*Exercise goal*
Retype every line below precisely as it appears.
BEGIN
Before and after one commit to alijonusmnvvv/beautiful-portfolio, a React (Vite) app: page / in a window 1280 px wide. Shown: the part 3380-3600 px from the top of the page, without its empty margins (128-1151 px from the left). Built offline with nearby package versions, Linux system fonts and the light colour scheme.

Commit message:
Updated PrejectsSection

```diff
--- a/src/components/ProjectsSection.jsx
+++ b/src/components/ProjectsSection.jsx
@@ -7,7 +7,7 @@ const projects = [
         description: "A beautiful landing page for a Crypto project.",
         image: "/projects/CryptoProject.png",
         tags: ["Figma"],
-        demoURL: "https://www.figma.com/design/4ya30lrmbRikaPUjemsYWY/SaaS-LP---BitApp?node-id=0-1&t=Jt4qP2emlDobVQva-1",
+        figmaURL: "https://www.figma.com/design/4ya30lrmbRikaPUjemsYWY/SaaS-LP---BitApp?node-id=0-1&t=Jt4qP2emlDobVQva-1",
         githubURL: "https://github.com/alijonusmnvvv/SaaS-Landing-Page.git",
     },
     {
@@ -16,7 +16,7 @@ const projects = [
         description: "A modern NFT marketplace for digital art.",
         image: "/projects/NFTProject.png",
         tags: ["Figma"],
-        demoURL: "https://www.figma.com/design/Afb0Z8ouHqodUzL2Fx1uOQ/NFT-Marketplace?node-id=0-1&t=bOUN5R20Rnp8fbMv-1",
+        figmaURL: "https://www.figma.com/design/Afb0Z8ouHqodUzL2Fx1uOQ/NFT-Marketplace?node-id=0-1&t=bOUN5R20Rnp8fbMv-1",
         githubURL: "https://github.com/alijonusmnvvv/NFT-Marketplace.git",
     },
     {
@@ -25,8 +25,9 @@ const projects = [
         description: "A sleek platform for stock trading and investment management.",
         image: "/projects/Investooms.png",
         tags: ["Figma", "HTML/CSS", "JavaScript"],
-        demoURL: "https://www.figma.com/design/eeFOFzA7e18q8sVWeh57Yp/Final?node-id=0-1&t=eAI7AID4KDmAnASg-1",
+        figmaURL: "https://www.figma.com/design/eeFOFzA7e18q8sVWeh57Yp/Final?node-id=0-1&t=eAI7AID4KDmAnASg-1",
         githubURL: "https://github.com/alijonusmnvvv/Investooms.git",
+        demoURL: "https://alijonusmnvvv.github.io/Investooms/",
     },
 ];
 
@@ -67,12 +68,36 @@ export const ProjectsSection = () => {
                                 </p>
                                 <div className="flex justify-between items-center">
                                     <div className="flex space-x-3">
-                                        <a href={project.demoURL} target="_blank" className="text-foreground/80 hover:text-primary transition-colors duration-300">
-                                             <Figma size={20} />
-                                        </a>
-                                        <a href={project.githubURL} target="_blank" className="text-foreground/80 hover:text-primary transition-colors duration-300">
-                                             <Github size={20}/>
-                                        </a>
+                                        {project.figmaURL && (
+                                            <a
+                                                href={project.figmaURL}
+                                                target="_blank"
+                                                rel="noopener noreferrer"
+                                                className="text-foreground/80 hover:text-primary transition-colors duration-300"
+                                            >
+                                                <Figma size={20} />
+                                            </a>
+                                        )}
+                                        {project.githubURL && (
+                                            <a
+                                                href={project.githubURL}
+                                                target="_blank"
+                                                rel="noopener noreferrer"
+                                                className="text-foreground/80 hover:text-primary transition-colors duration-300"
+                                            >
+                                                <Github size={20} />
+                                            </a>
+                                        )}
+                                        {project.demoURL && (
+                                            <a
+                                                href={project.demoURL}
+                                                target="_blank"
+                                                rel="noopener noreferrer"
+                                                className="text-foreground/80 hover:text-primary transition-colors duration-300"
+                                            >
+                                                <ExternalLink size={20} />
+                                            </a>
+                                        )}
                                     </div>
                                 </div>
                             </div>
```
END
*Your response*
Before and after one commit to alijonusmnvvv/beautiful-portfolio, a React (Vite) app: page / in a window 1280 px wide. Shown: the part 3380-3600 px from the top of the page, without its empty margins (128-1151 px from the left). Built offline with nearby package versions, Linux system fonts and the light colour scheme.

Commit message:
Updated PrejectsSection

```diff
--- a/src/components/ProjectsSection.jsx
+++ b/src/components/ProjectsSection.jsx
@@ -7,7 +7,7 @@ const projects = [
         description: "A beautiful landing page for a Crypto project.",
         image: "/projects/CryptoProject.png",
         tags: ["Figma"],
-        demoURL: "https://www.figma.com/design/4ya30lrmbRikaPUjemsYWY/SaaS-LP---BitApp?node-id=0-1&t=Jt4qP2emlDobVQva-1",
+        figmaURL: "https://www.figma.com/design/4ya30lrmbRikaPUjemsYWY/SaaS-LP---BitApp?node-id=0-1&t=Jt4qP2emlDobVQva-1",
         githubURL: "https://github.com/alijonusmnvvv/SaaS-Landing-Page.git",
     },
     {
@@ -16,7 +16,7 @@ const projects = [
         description: "A modern NFT marketplace for digital art.",
         image: "/projects/NFTProject.png",
         tags: ["Figma"],
-        demoURL: "https://www.figma.com/design/Afb0Z8ouHqodUzL2Fx1uOQ/NFT-Marketplace?node-id=0-1&t=bOUN5R20Rnp8fbMv-1",
+        figmaURL: "https://www.figma.com/design/Afb0Z8ouHqodUzL2Fx1uOQ/NFT-Marketplace?node-id=0-1&t=bOUN5R20Rnp8fbMv-1",
         githubURL: "https://github.com/alijonusmnvvv/NFT-Marketplace.git",
     },
     {
@@ -25,8 +25,9 @@ const projects = [
         description: "A sleek platform for stock trading and investment management.",
         image: "/projects/Investooms.png",
         tags: ["Figma", "HTML/CSS", "JavaScript"],
-        demoURL: "https://www.figma.com/design/eeFOFzA7e18q8sVWeh57Yp/Final?node-id=0-1&t=eAI7AID4KDmAnASg-1",
+        figmaURL: "https://www.figma.com/design/eeFOFzA7e18q8sVWeh57Yp/Final?node-id=0-1&t=eAI7AID4KDmAnASg-1",
         githubURL: "https://github.com/alijonusmnvvv/Investooms.git",
+        demoURL: "https://alijonusmnvvv.github.io/Investooms/",
     },
 ];
 
@@ -67,12 +68,36 @@ export const ProjectsSection = () => {
                                 </p>
                                 <div className="flex justify-between items-center">
                                     <div className="flex space-x-3">
-                                        <a href={project.demoURL} target="_blank" className="text-foreground/80 hover:text-primary transition-colors duration-300">
-                                             <Figma size={20} />
-                                        </a>
-                                        <a href={project.githubURL} target="_blank" className="text-foreground/80 hover:text-primary transition-colors duration-300">
-                                             <Github size={20}/>
-                                        </a>
+                                        {project.figmaURL && (
+                                            <a
+                                                href={project.figmaURL}
+                                                target="_blank"
+                                                rel="noopener noreferrer"
+                                                className="text-foreground/80 hover:text-primary transition-colors duration-300"
+                                            >
+                                                <Figma size={20} />
+                                            </a>
+                                        )}
+                                        {project.githubURL && (
+                                            <a
+                                                href={project.githubURL}
+                                                target="_blank"
+                                                rel="noopener noreferrer"
+                                                className="text-foreground/80 hover:text-primary transition-colors duration-300"
+                                            >
+                                                <Github size={20} />
+                                            </a>
+                                        )}
+                                        {project.demoURL && (
+                                            <a
+                                                href={project.demoURL}
+                                                target="_blank"
+                                                rel="noopener noreferrer"
+                                                className="text-foreground/80 hover:text-primary transition-colors duration-300"
+                                            >
+                                                <ExternalLink size={20} />
+                                            </a>
+                                        )}
                                     </div>
                                 </div>
                             </div>
```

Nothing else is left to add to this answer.